The protection of victims is a central program at Dream On. The Department of Social Welfare in Ghana enacted the Child Care Reform Initiative in 2007, which led to the closure of many children’s homes across Ghana over the next several years.  With our ongoing efforts to rescue children from abuse and limited options for safe rehabilitative homes, Dream On expanded its efforts to provide protective programs and created the Dream On Residential Home in partnership with the Enslavement Prevention Alliance – West Africa. For over a decade, Dream On has persevered in the face of corruption and fought for the rights of children in a country where there is a dearth of protective services.

Dream On acknowledges a fourth “P” in its action plan that has been critical to its success — partnerships. Dream On collaborates with government institutions and agencies, tribal elders and chiefs, and non-governmental organizations (NGOs) to advocate for some of Ghana’s most vulnerable children. In a country where resources are limited and children are vulnerable to exploitation, Dream On provides a critical service in protecting victims and paving the way to a brighter future.

Dream On has an unwavering dedication to human rights and the belief that every person has a right to be free to follow his or her dream.  In fact, every child that Dream On representatives have come into contact with — no matter how dire the circumstances — has held onto a dream.  Dream On has given many children and women the freedom, opportunity, and support to pursue their dreams.

Whether the dream is accessing clean water from a well, an opportunity to attend school, being freed from modern-day slavery, or achieving victory in the courtroom, Dream On International empowers individuals and communities to rise above adversity and realize their dreams.


HiGHLIGHTS of DREAM ON Successes

For more than 10 years, Dream On has undertaken a number of exciting projects that have changed lives, shaped communities, and forged partnerships with government officials, tribal elders, and other private NGOs.  Below are highlights of some of our projects:

 
  • Rescued children from human trafficking, sexual exploitation, and child labor.

  • Partnered with the Enslavement Prevention Alliance - West Africa to create a residential home for children, teens, and young adults who were rescued from sexual violence, slavery, and child labor.

  • Partnered in the construction of a children’s home and two schools in the Volta Region of Ghana.

  • Installed water pumps in the villages of Andokope, Segbedeme, and Kitikpa, Ghana, which brought clean water to over 5,000 people.

  • Brought electricity to the village of Shihalia, Kenya and installed a water pump with a large above-ground tank that serves approximately 3,000 people.

  • Purchased over 1,000 health cards for children in Ghana and provided educational instruction to parents in a community meeting regarding the importance of health care in the prevention of disease.

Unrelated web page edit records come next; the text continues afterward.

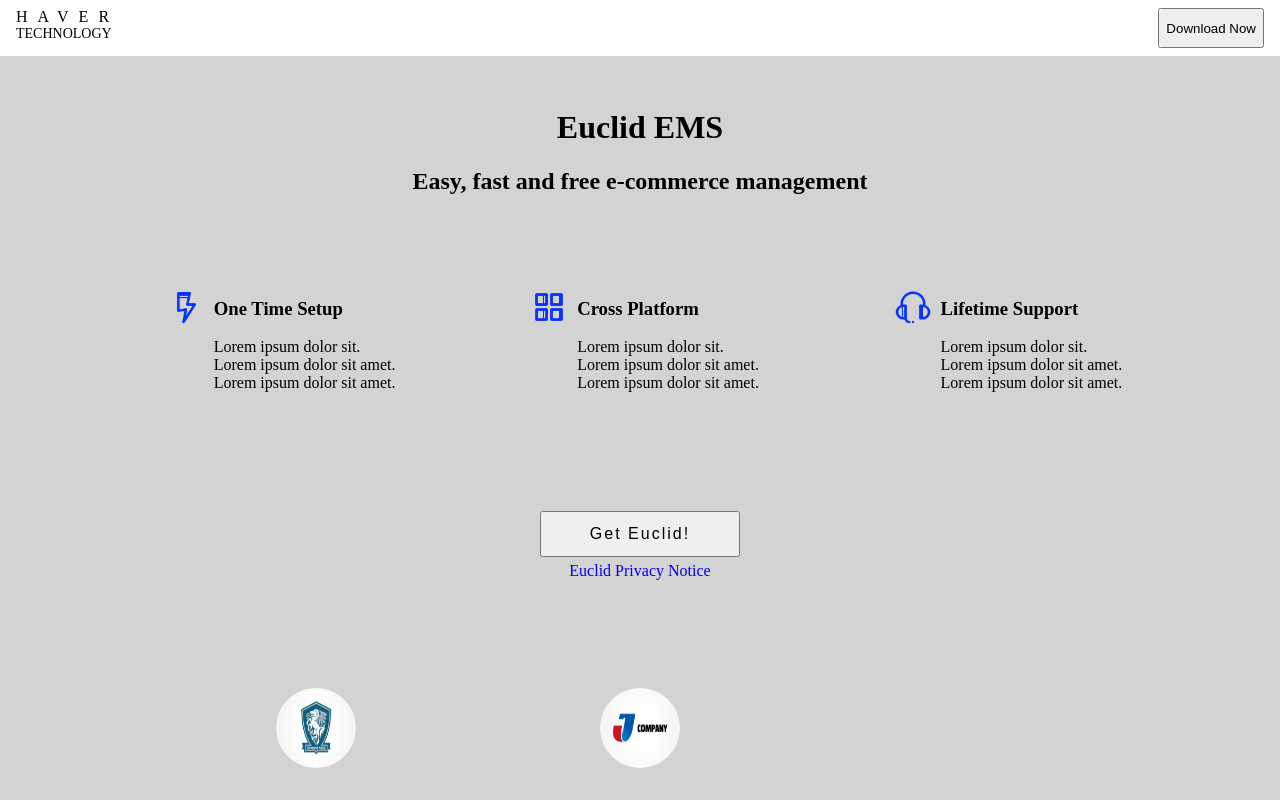
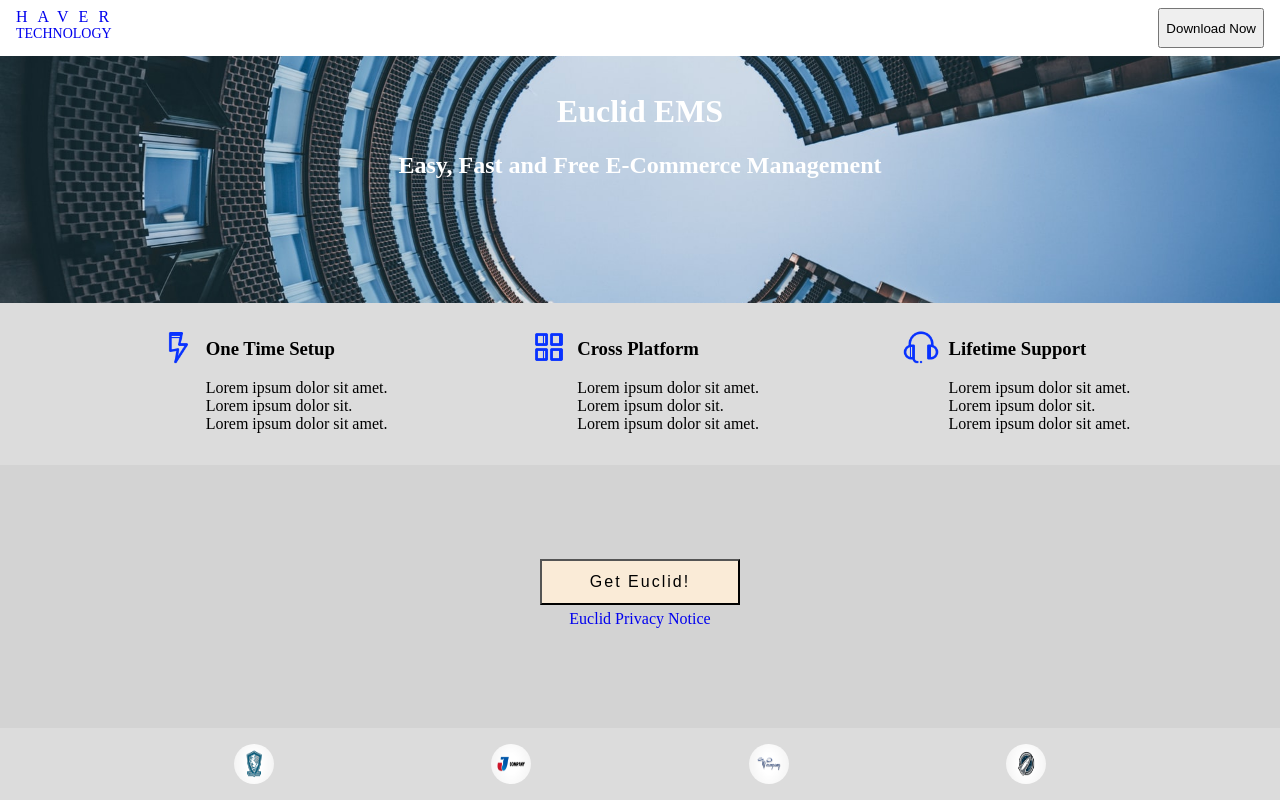
Before and after one commit to nmhanson339/haver-tech-landing-page-bootstrap, a plain HTML site: page index.html in a window 1280 px wide. Drawn offline with Linux system fonts and the light colour scheme.

Commit message:
Style bg-color of main  children, add photos/

```diff
--- a/index.html
+++ b/index.html
@@ -10,17 +10,17 @@
 
   <body>
     <header class="page-header">
-      <div class="header-logo">
+      <a href="#" class="header-logo">
         <span>HAVER</span>
         <span>TECHNOLOGY</span>
-      </div>
+      </a>
       <span class="header-spacer"></span>
       <button class="header-cta-btn">Download Now</button>
     </header>
     <main>
       <div class="copy-area">
         <h1>Euclid EMS</h1>
-        <h2>Easy, fast and free e-commerce management</h2>
+        <h2>Easy, Fast and Free E-Commerce Management</h2>
       </div>
       <div class="benefits-area">
         <div class="benefit">
@@ -28,8 +28,8 @@
           <section class="benefit-section">
             <h3>One Time Setup</h3>
             <ul>
+              <li>Lorem ipsum dolor sit amet.</li>
               <li>Lorem ipsum dolor sit.</li>
-              <li>Lorem ipsum dolor sit amet.</li>
               <li>Lorem ipsum dolor sit amet.</li>
             </ul>
           </section>
@@ -39,8 +39,8 @@
           <section class="benefit-section">
             <h3>Cross Platform</h3>
             <ul>
+              <li>Lorem ipsum dolor sit amet.</li>
               <li>Lorem ipsum dolor sit.</li>
-              <li>Lorem ipsum dolor sit amet.</li>
               <li>Lorem ipsum dolor sit amet.</li>
             </ul>
           </section>
@@ -50,8 +50,8 @@
           <section class="benefit-section">
             <h3>Lifetime Support</h3>
             <ul>
+              <li>Lorem ipsum dolor sit amet.</li>
               <li>Lorem ipsum dolor sit.</li>
-              <li>Lorem ipsum dolor sit amet.</li>
               <li>Lorem ipsum dolor sit amet.</li>
             </ul>
           </section>
@@ -69,6 +69,7 @@
         <div class="famous-client"></div>
         <div class="famous-client"></div>
         <div class="famous-client"></div>
+        <div class="famous-client"></div>
       </div>
     </main>
     <script src="js/main.js"></script>
--- a/scss/style.scss
+++ b/scss/style.scss
@@ -3,7 +3,16 @@
   --header-ht: 56px;
   --header-pd: 8px 16px;
   --main-ht: calc(100vh - var(--header-ht));
-  --main-child-pd: 32px;
+  --main-child-pd: 1rem;
+
+  --copy-area-bgc: #dcdcdc;
+  --copy-area-bg-image: url("./../assets/images/img-c-shape-tower.jpg"); // Null
+  --benefits-area-bgc: #dcdcdc;
+  --benefits-area-bg-image: ; // Null
+  --form-area-bgc: lightgrey;
+  --form-cta-button-bgc: #faebd7;
+  --form-area-bg-image: url("./../assets/images/"); // Null
+  --famous-clients-area-bgc: #dcdcdc;
 }
 
 /* - - - - - GENERAL STYLES - - - - - */
@@ -56,16 +65,33 @@
   height: var(--main-ht);
   background-color: lightgrey;
   // outline: 2px salmon dotted;
+  & > div {
+    padding: var(--main-child-pd);
+    background: center center no-repeat;
+    background-size: cover;
+  }
   .copy-area {
-    padding: var(--main-child-pd);
+    flex: 1;
+    background-color: var(--copy-area-bgc);
+    background-image: var(--copy-area-bg-image),
+      linear-gradient(rgba(0, 0, 0, 1), rgba(0, 0, 0, 1));
     text-align: center;
+    color: white;
+    h1 {
+      // font-size: 2.5em;
+    }
+    h2 {
+      // font-size: 2em;
+    }
     // outline: 1px orange dashed;
   }
 
   .benefits-area {
     display: flex;
     justify-content: space-evenly;
-    padding: var(--main-child-pd);
+    background-color: var(--benefits-area-bgc);
+    background-image: var(--benefits-area-bg-image),
+      linear-gradient(rgba(0, 0, 0, 1), rgba(0, 0, 0, 1));
     // outline: orchid 1px dashed;
     .benefit {
       display: flex;
@@ -85,6 +111,22 @@
     .benefit:nth-of-type(3) .benefit-icon {
       background-image: url("./../assets/icons/icon_headset.png");
     }
+    @media screen and (max-width: 600px) {
+      & {
+        .benefit .benefit-icon {
+          background-size: 30px 30px;
+        }
+      }
+    }
+    @media screen and (max-width: 400px) {
+      & {
+        flex-direction: column;
+        align-items: center;
+        .benefit-section ul {
+          display: none;
+        }
+      }
+    }
   }
 
   .form-area {
@@ -93,13 +135,16 @@
     flex-direction: column;
     justify-content: center;
     align-items: center;
-    padding: calc(var(--main-child-pd) * 2);
+    background-color: var(--form-area-bgc);
+    background-image: var(--form-area-bg-image);
+    padding: calc(var(--main-child-pd) * 1.5);
     // outline: 1px dashed royalblue;
     .form-cta-button {
       width: 200px;
       padding: 12px;
       font-size: 16px;
       letter-spacing: 2px;
+      background-color: var(--form-cta-button-bgc);
     }
     .form-privacy-notice {
       margin: 5px auto;
@@ -110,21 +155,31 @@
     // outline: rosybrown 1px dotted;
     display: flex;
     justify-content: space-evenly;
+    background-color: var(--famous-clients-area-bgc);
     padding: var(--main-child-pd);
     .famous-client {
-      width: 80px;
-      height: 80px;
+      width: 40px;
+      height: 40px;
       border-radius: 50%;
       background: transparent center center no-repeat;
       background-image: url("./../assets/logos/logo-horse.jpg");
-      background-size: 80px 80px;
+      background-size: 40px 40px;
       // outline: 1px dashed peru;
     }
     .famous-client:nth-of-type(2) {
       background-image: url("./../assets/logos/logo-j-company.jpg");
     }
     .famous-client:nth-of-type(3) {
-      background-image: url("./../assets/logos//logo-w-company.jpg");
+      background-image: url("./../assets/logos/logo-w-company.jpg");
+    }
+    .famous-client:nth-of-type(4) {
+      background-image: url("./../assets/logos/logo-rocket-ship.jpg");
+    }
+
+    @media screen and (max-width: 400px) {
+      & {
+        display: none;
+      }
     }
   }
 }
```
Also changed, not shown: assets/images/img-c-shape-tower.jpg (added), assets/images/img-chess-checkmate.jpg (added), assets/images/img-woman-furcoat-lightbeams.jpg (added), assets/images/img-woman-light-show-shades.jpg (added), assets/logos/logo-rocket-ship.jpg (added), scss/style.css, 1 other file.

  • Provided educational sponsorship for over 100 children in Ghana and Kenya through the Preventative Sponsorship Program.

  • Organized a safe house in the Volta Region of Ghana for 6 victims of sexual abuse and who were witnesses for a criminal investigation.

  • Provided witness relocation and protection in several regions of Ghana for children while investigations were conducted and cases tried in a court of law.

  • Initiated sex and health education classes in schools in Ghana.

  • Partnered with Grace Hand for Africa in Mbeya, Tanzania to create Grace Tailoring School and Grace Poultry Project — two income-generating programs that benefit 225 children who were victims of trafficking or were at-risk of human trafficking.

  • Installed electricity at Fodome Woe Elementary School.